== DIRECTIONS FOR THIS TASK ==
Your task is to copy each line of the material that includes "Elementary".

Start of TASK MATERIAL

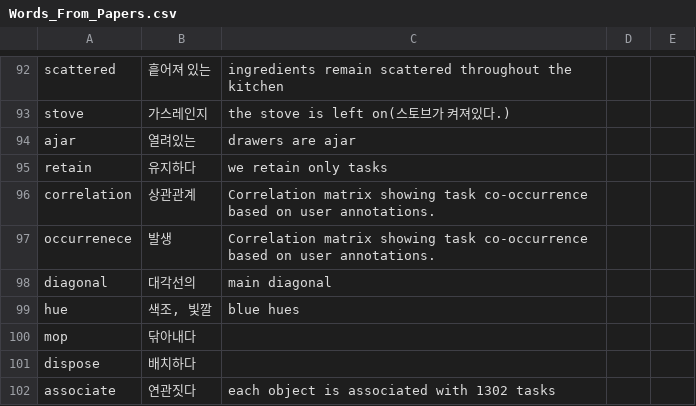
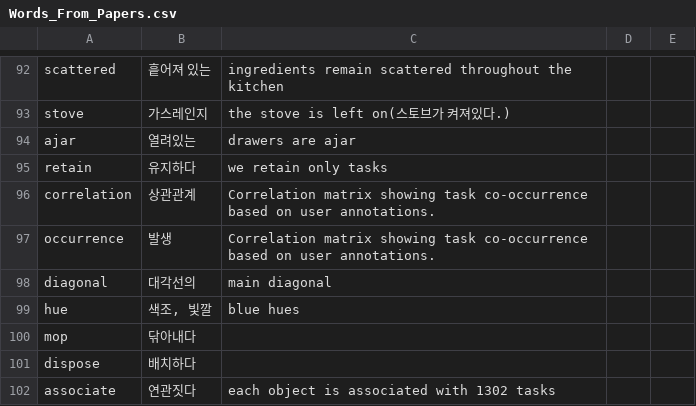
Before and after one commit to Jinsuwon/Paper_Study_Note, a CSV file: Words_From_Papers.csv, drawn as a sheet; only a part is shown, gaps mark what is left out; the diff covers the shown part only.

```diff
--- a/Words_From_Papers.csv
+++ b/Words_From_Papers.csv
@@ -96,3 +96,3 @@ retain,유지하다,we retain only tasks ,
 correlation,상관관계,Correlation matrix showing task co-occurrence based on user annotations.,
-occurrenece,발생,Correlation matrix showing task co-occurrence based on user annotations.,
+occurrence,발생,Correlation matrix showing task co-occurrence based on user annotations.,
 diagonal,대각선의,main diagonal,
```
Also changed, not shown: 2 removed rows and 8 edited cells elsewhere in this file.
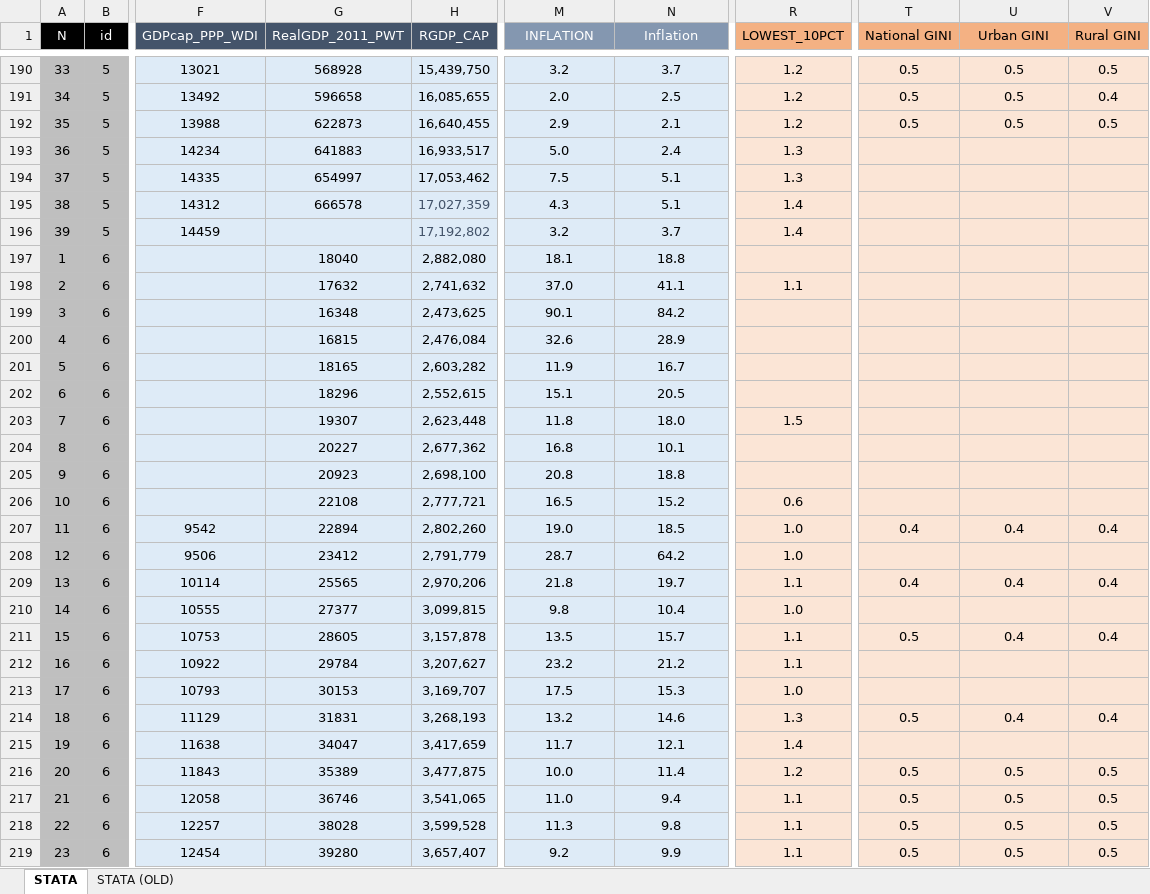
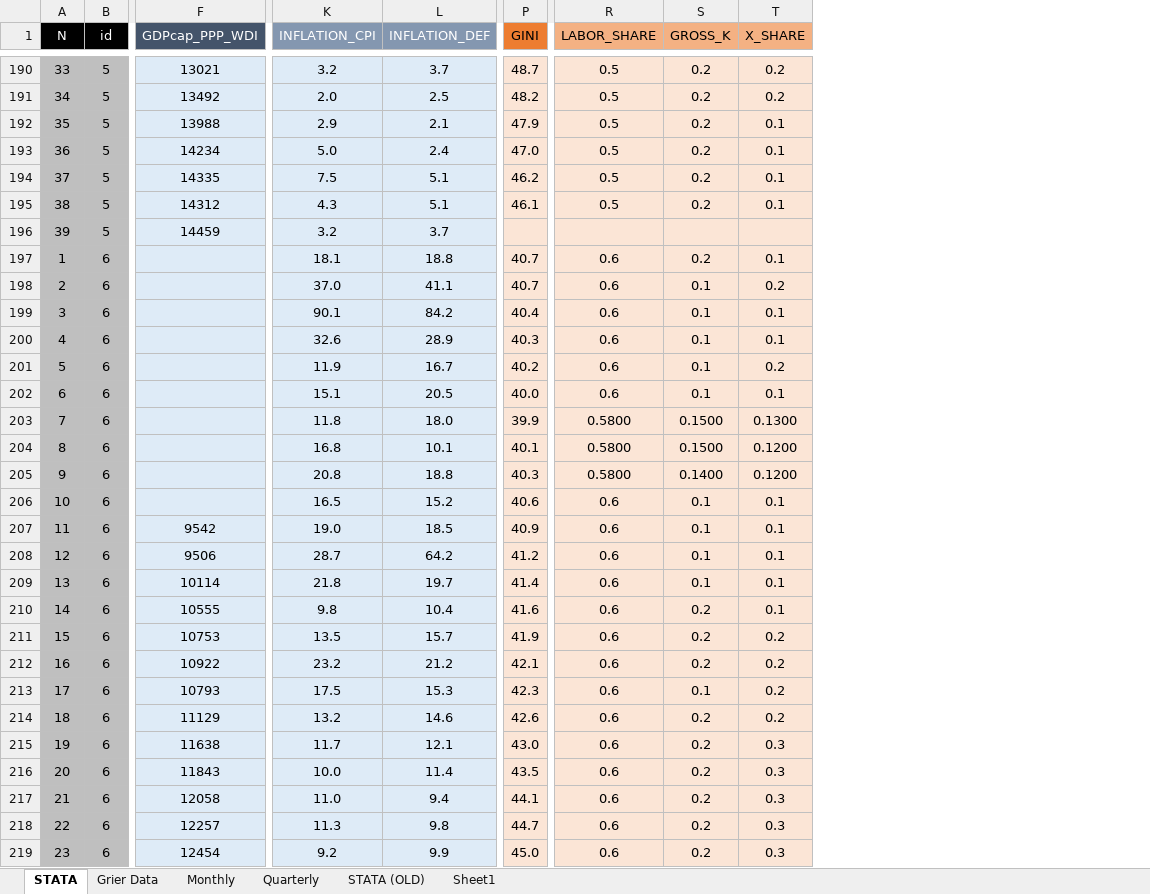
Before and after one commit to vishalbelsare/research-1, an Excel workbook: Dollarization in Ecuador/data.xlsx, sheet STATA, drawn as a sheet; only a part is shown, gaps mark what is left out; values as stored, in another font and other column widths than the file's, no borders; removed rows and columns are numbered as before the commit, all else as after; the diff covers the shown part only; the diff names each change by its address in the sheet, - before the commit and + after, or states it on an @@ line.

Commit message:
Update data.xlsx

```diff
--- a/Dollarization in Ecuador/data.xlsx (sheet STATA)
+++ b/Dollarization in Ecuador/data.xlsx (sheet STATA)
+sheet tab: Grier Data
+sheet tab: Monthly
+sheet tab: Quarterly
+sheet tab: Sheet1
-column G (RealGDP_2011_PWT), rows 190-219: 568928 | 596658 | 622873 | 641883 | 654997 | 666578 |  | 18040 | 17632 | 16348 | 16815 | 18165 | 18296 | 19307 | 20227 | 20923 | 22108 | 22894 | 23412 | 25565 | 27377 | 28605 | 29784 | 30153 | 31831 | 34047 | 35389 | 36746 | 38028 | 39280
-column H (RGDP_CAP), rows 190-219: 15,439,750 | 16,085,655 | 16,640,455 | 16,933,517 | 17,053,462 | 17,027,359 | 17,192,802 | 2,882,080 | 2,741,632 | 2,473,625 | 2,476,084 | 2,603,282 | 2,552,615 | 2,623,448 | 2,677,362 | 2,698,100 | 2,777,721 | 2,802,260 | 2,791,779 | 2,970,206 | 3,099,815 | 3,157,878 | 3,207,627 | 3,169,707 | 3,268,193 | 3,417,659 | 3,477,875 | 3,541,065 | 3,599,528 | 3,657,407
-column R (LOWEST_10PCT), rows 190-219: 1.2 | 1.2 | 1.2 | 1.3 | 1.3 | 1.4 | 1.4 |  | 1.1 |  |  |  |  | 1.5 |  |  | 0.6 | 1.0 | 1.0 | 1.1 | 1.0 | 1.1 | 1.1 | 1.0 | 1.3 | 1.4 | 1.2 | 1.1 | 1.1 | 1.1
+column P (GINI), rows 190-219: 48.7 | 48.2 | 47.9 | 47.0 | 46.2 | 46.1 |  | 40.7 | 40.7 | 40.4 | 40.3 | 40.2 | 40.0 | 39.9 | 40.1 | 40.3 | 40.6 | 40.9 | 41.2 | 41.4 | 41.6 | 41.9 | 42.1 | 42.3 | 42.6 | 43.0 | 43.5 | 44.1 | 44.7 | 45.0
-column T (National GINI), rows 190-219: 0.5 | 0.5 | 0.5 |  |  |  |  |  |  |  |  |  |  |  |  |  |  | 0.4 |  | 0.4 |  | 0.5 |  |  | 0.5 |  | 0.5 | 0.5 | 0.5 | 0.5
-column V (Rural GINI), rows 190-219: 0.5 | 0.4 | 0.5 |  |  |  |  |  |  |  |  |  |  |  |  |  |  | 0.4 |  | 0.4 |  | 0.4 |  |  | 0.4 |  | 0.5 | 0.5 | 0.5 | 0.5
+column S (GROSS_K), rows 190-219: 0.2 | 0.2 | 0.2 | 0.2 | 0.2 | 0.2 |  | 0.2 | 0.1 | 0.1 | 0.1 | 0.1 | 0.1 | 0.1500 | 0.1500 | 0.1400 | 0.1 | 0.1 | 0.1 | 0.1 | 0.2 | 0.2 | 0.2 | 0.1 | 0.2 | 0.2 | 0.2 | 0.2 | 0.2 | 0.2
+column T (X_SHARE), rows 190-219: 0.2 | 0.2 | 0.1 | 0.1 | 0.1 | 0.1 |  | 0.1 | 0.2 | 0.1 | 0.1 | 0.2 | 0.1 | 0.1300 | 0.1200 | 0.1200 | 0.1 | 0.1 | 0.1 | 0.1 | 0.1 | 0.2 | 0.2 | 0.2 | 0.2 | 0.3 | 0.3 | 0.3 | 0.3 | 0.3
-K1: INFLATION
+K1: INFLATION_CPI
-L1: Inflation
+L1: INFLATION_DEF
-R1: Urban GINI
+R1: LABOR_SHARE
-R193:R195 (LABOR_SHARE): (empty)
+R193:R195 (LABOR_SHARE): 0.5
-R197:R202 (LABOR_SHARE): (empty)
+R197:R202 (LABOR_SHARE): 0.6
-R203:R205 (LABOR_SHARE): (empty)
+R203:R205 (LABOR_SHARE): 0.5800
-R206 (LABOR_SHARE): (empty)
+R206 (LABOR_SHARE): 0.6
-R207 (LABOR_SHARE): 0.4
+R207 (LABOR_SHARE): 0.6
-R208 (LABOR_SHARE): (empty)
+R208 (LABOR_SHARE): 0.6
-R209 (LABOR_SHARE): 0.4
+R209 (LABOR_SHARE): 0.6
-R210 (LABOR_SHARE): (empty)
+R210 (LABOR_SHARE): 0.6
-R211 (LABOR_SHARE): 0.4
+R211 (LABOR_SHARE): 0.6
-R212:R213 (LABOR_SHARE): (empty)
+R212:R213 (LABOR_SHARE): 0.6
-R214 (LABOR_SHARE): 0.4
+R214 (LABOR_SHARE): 0.6
-R215 (LABOR_SHARE): (empty)
+R215 (LABOR_SHARE): 0.6
-R216:R219 (LABOR_SHARE): 0.5
+R216:R219 (LABOR_SHARE): 0.6
```
Also changed, not shown: 340 edited cells elsewhere in this sheet.
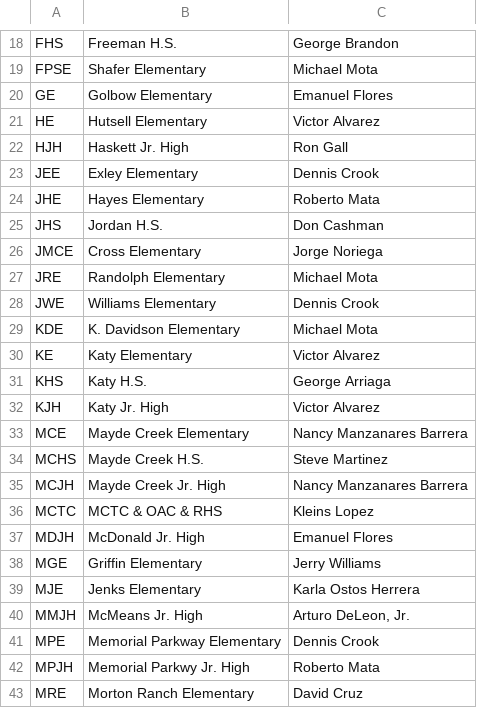
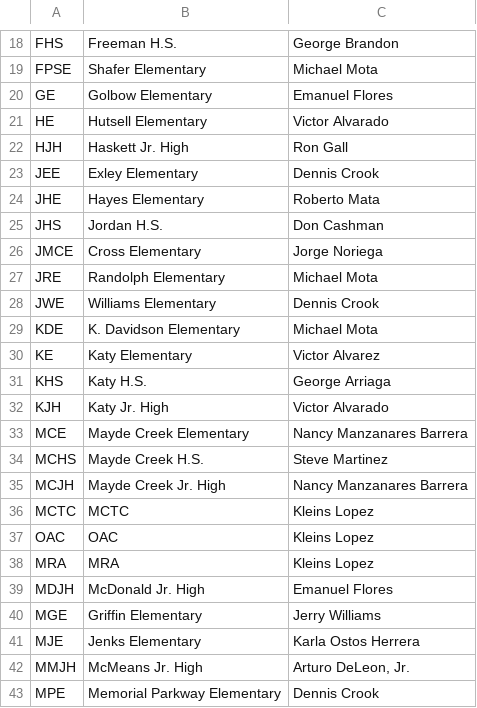
Before and after one commit to devildog1918/fe_campus_lookup, a CSV file: field-engineers.csv, drawn as a sheet; only a part is shown, gaps mark what is left out; the shorter side is filled out with more unchanged rows.

Commit message:
Add new field engineer entries to CSV
Updated field-engineers.csv to add new entries and maintain existing structure.

```diff
--- a/field-engineers.csv
+++ b/field-engineers.csv
@@ -20,3 +20,3 @@ FPSE,Shafer Elementary,Michael Mota
 GE,Golbow Elementary,Emanuel Flores
-HE,Hutsell Elementary,Victor Alvarez
+HE,Hutsell Elementary,Victor Alvarado
 HJH,Haskett Jr. High,Ron Gall
@@ -31,3 +31,3 @@ KE,Katy Elementary,Victor Alvarez
 KHS,Katy H.S.,George Arriaga
-KJH,Katy Jr. High,Victor Alvarez
+KJH,Katy Jr. High,Victor Alvarado
 MCE,Mayde Creek Elementary,Nancy Manzanares Barrera
@@ -35,3 +35,5 @@ MCHS,Mayde Creek H.S.,Steve Martinez
 MCJH,Mayde Creek Jr. High,Nancy Manzanares Barrera
-MCTC,MCTC & OAC & RHS,Kleins Lopez
+MCTC,MCTC,Kleins Lopez
+OAC,OAC,Kleins Lopez
+MRA,MRA,Kleins Lopez
 MDJH,McDonald Jr. High,Emanuel Flores
```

End of TASK MATERIAL

== ANSWER SECTION ==
@@ -20,3 +20,3 @@ FPSE,Shafer Elementary,Michael Mota
 GE,Golbow Elementary,Emanuel Flores
-HE,Hutsell Elementary,Victor Alvarez
+HE,Hutsell Elementary,Victor Alvarado
@@ -31,3 +31,3 @@ KE,Katy Elementary,Victor Alvarez
 MCE,Mayde Creek Elementary,Nancy Manzanares Barrera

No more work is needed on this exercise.